(Stored data entries)
:::::

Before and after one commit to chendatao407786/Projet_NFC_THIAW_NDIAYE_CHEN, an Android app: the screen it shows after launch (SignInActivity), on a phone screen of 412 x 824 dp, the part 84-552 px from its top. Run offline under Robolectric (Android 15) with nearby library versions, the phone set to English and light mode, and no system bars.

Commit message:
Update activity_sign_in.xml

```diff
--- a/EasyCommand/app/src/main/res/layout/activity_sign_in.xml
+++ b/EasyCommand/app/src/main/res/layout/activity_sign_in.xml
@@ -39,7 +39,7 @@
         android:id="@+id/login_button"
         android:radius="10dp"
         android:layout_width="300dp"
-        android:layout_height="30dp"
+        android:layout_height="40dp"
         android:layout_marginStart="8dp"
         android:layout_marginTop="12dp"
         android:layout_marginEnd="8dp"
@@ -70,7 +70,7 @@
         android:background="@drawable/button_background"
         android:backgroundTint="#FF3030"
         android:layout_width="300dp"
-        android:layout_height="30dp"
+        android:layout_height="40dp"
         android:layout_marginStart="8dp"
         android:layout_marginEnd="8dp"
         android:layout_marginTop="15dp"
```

:::::

_Activity_
Search the lines above for the string "EasyCommand" and copy each line that has it.

_Output for this task_
--- a/EasyCommand/app/src/main/res/layout/activity_sign_in.xml
+++ b/EasyCommand/app/src/main/res/layout/activity_sign_in.xml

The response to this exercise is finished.